__Task objective__: Sift the listing for lines that hold the string "logo" and pull them out.

__Data supplied__:
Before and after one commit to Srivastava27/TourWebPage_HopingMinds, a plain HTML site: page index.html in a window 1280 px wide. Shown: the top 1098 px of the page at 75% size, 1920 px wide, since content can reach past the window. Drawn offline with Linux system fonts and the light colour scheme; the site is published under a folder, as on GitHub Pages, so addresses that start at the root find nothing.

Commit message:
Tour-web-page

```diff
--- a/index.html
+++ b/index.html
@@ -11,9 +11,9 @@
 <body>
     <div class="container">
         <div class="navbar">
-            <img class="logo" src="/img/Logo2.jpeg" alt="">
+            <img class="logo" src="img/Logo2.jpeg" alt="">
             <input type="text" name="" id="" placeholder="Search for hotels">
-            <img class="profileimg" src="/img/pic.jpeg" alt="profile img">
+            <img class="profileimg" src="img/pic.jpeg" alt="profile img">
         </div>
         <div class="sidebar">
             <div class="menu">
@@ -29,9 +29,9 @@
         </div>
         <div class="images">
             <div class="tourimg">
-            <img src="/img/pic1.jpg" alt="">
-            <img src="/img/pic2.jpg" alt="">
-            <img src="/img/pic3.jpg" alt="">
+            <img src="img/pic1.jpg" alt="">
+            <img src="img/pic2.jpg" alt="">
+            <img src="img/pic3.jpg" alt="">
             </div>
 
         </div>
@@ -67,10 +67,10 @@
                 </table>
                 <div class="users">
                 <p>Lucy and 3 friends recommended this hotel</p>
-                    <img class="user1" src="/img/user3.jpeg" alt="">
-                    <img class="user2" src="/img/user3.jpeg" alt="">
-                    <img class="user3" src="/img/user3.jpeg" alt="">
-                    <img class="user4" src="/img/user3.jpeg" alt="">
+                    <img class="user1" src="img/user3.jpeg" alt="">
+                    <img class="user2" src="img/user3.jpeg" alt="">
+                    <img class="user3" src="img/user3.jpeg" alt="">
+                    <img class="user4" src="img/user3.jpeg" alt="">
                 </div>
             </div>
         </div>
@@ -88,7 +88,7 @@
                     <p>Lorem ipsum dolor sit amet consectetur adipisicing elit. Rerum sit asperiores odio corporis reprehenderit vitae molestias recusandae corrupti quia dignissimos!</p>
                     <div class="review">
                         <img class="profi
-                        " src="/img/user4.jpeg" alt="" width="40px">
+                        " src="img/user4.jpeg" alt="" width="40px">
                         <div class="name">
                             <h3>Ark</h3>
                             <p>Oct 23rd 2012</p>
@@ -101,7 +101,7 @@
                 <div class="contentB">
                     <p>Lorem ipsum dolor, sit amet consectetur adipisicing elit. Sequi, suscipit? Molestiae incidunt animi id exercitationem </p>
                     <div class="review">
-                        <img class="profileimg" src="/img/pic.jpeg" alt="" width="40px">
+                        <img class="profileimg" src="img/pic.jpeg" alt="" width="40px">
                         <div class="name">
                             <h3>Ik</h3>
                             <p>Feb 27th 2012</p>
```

__Answer to the problem__:
-            <img class="logo" src="/img/Logo2.jpeg" alt="">
+            <img class="logo" src="img/Logo2.jpeg" alt="">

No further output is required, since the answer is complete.